Dataset items
———

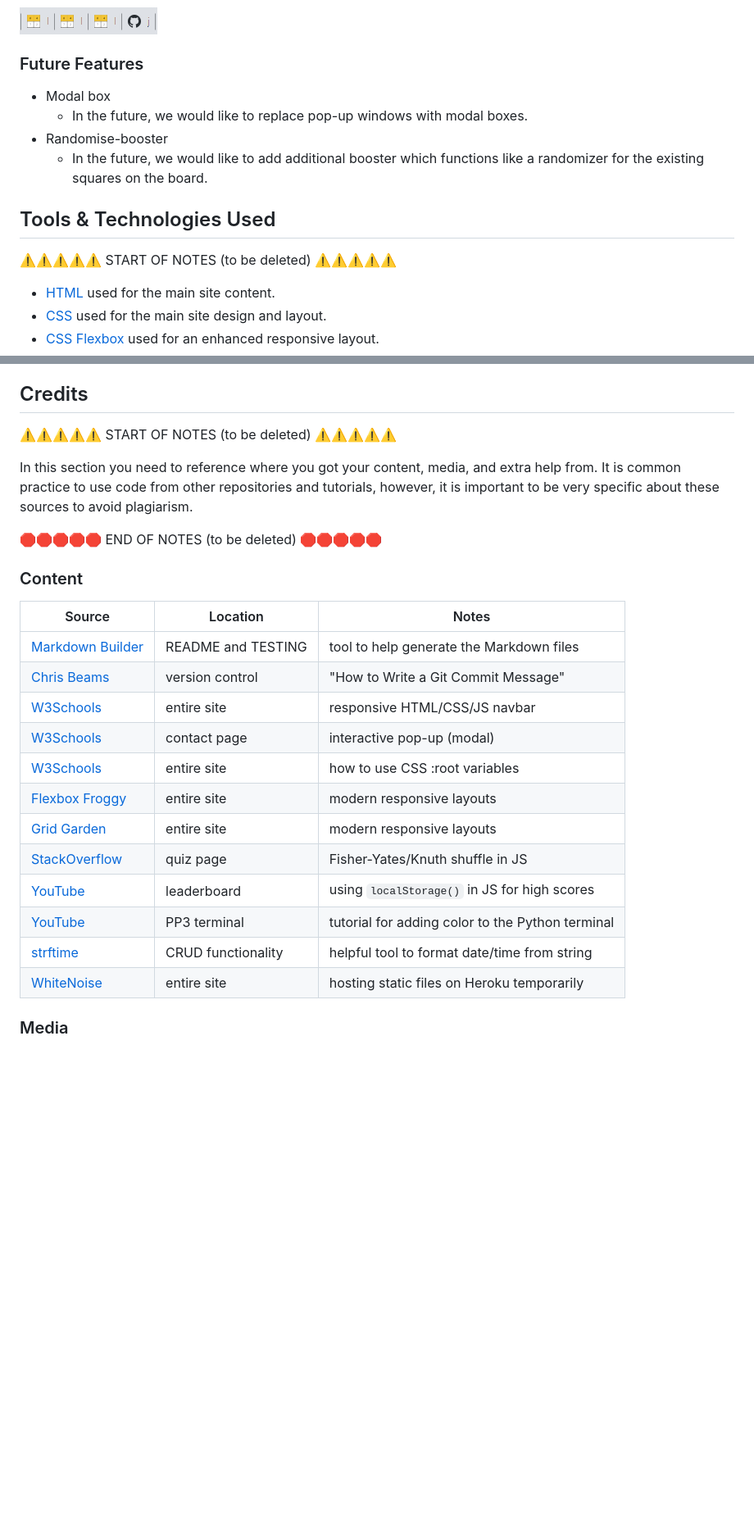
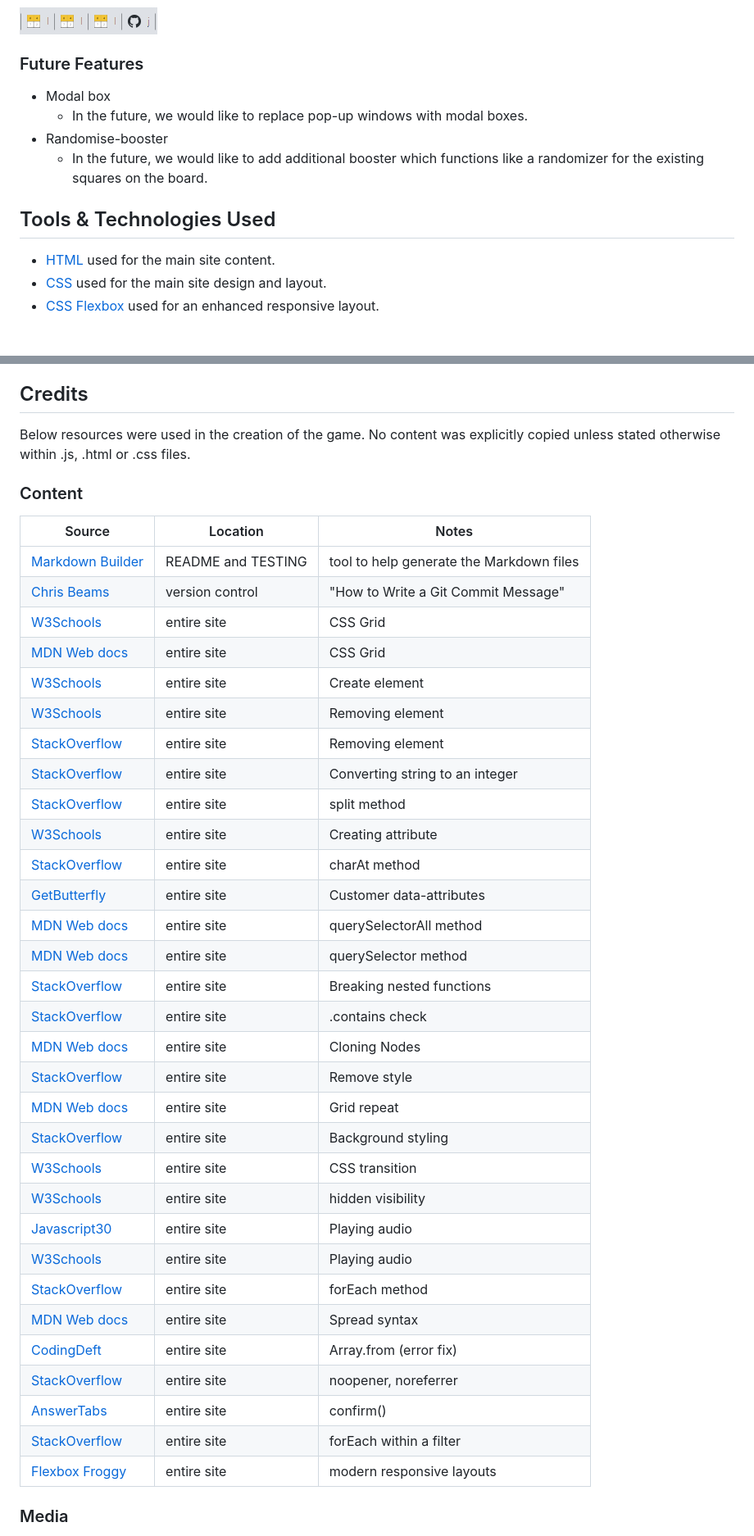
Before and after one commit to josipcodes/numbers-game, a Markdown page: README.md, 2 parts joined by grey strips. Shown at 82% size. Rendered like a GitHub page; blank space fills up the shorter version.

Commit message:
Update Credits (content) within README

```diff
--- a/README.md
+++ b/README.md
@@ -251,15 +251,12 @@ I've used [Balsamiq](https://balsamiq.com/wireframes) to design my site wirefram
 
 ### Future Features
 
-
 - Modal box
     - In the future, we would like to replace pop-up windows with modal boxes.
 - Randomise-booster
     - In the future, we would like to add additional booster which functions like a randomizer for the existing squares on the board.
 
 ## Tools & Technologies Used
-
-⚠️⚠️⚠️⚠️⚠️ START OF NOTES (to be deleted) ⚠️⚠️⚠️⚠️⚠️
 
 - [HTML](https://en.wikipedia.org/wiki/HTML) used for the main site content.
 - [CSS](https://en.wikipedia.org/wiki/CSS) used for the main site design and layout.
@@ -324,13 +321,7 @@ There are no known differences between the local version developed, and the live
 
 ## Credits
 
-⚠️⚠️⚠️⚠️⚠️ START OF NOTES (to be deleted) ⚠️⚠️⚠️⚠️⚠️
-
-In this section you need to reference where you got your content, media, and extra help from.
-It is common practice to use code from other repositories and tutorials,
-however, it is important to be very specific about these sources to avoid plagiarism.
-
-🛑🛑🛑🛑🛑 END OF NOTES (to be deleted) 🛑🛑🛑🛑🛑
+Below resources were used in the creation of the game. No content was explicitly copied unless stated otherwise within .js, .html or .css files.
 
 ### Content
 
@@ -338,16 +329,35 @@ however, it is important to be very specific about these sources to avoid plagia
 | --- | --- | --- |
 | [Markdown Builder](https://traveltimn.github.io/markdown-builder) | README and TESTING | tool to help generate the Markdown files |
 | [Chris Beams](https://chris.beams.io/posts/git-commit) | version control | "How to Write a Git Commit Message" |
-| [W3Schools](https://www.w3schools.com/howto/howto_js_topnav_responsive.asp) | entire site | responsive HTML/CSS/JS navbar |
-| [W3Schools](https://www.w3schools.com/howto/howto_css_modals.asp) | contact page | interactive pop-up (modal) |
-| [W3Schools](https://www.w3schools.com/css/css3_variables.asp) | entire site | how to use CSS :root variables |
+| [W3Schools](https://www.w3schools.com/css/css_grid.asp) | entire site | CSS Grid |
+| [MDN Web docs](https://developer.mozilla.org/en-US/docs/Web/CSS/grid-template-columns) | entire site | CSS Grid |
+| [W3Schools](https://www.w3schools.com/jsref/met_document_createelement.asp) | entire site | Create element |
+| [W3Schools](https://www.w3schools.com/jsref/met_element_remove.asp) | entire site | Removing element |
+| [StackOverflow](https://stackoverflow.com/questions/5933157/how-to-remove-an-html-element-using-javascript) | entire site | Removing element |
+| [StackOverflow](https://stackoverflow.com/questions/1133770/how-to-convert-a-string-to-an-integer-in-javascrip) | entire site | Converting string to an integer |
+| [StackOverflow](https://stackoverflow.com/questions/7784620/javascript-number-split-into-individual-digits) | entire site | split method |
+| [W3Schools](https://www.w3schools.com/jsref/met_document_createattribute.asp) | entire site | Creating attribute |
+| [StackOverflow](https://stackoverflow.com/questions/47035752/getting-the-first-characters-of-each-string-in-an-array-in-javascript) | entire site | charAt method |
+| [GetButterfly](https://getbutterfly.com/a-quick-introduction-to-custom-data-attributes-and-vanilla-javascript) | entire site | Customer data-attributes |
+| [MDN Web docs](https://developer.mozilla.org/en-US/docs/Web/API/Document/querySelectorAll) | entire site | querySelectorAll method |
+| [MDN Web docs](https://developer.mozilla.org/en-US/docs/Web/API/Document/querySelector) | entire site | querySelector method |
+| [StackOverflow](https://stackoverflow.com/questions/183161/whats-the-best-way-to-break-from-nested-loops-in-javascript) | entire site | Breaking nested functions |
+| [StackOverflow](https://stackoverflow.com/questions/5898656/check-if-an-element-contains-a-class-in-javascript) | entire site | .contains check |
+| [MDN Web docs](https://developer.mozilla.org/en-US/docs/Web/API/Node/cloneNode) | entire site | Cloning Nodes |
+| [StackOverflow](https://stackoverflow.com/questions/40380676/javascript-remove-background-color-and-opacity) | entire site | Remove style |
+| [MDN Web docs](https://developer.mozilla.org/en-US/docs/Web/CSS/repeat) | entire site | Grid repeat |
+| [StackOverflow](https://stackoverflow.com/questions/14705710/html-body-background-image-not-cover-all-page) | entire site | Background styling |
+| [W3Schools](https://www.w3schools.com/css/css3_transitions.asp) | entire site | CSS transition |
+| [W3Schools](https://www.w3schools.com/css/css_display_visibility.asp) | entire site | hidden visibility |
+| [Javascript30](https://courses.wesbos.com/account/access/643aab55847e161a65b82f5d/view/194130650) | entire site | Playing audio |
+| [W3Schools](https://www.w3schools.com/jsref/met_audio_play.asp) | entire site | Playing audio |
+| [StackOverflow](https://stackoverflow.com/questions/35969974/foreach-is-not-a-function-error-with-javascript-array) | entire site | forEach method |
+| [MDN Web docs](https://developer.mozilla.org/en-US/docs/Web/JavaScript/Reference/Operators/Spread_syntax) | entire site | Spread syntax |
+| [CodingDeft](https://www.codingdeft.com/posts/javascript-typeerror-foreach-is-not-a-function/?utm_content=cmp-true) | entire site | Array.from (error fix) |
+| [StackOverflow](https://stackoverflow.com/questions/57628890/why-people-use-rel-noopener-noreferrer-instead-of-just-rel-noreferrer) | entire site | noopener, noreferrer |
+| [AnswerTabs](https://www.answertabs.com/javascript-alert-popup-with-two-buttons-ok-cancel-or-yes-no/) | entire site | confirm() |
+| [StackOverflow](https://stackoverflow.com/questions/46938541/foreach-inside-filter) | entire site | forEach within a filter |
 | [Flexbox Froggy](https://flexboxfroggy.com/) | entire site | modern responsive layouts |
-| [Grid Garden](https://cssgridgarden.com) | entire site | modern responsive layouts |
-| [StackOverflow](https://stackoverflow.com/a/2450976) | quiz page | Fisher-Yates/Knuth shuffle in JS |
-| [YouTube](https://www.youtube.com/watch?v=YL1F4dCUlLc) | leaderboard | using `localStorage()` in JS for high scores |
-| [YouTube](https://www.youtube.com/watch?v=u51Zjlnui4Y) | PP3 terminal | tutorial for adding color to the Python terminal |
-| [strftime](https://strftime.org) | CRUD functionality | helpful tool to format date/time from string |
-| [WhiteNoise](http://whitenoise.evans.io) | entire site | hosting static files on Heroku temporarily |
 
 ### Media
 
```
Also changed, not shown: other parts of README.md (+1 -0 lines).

———

- [TASK GOAL]:
Report every line in the data above in which the word "responsive" appears.

- [WRITTEN ANSWER]:
-| [W3Schools](https://www.w3schools.com/howto/howto_js_topnav_responsive.asp) | entire site | responsive HTML/CSS/JS navbar |
 | [Flexbox Froggy](https://flexboxfroggy.com/) | entire site | modern responsive layouts |
-| [Grid Garden](https://cssgridgarden.com) | entire site | modern responsive layouts |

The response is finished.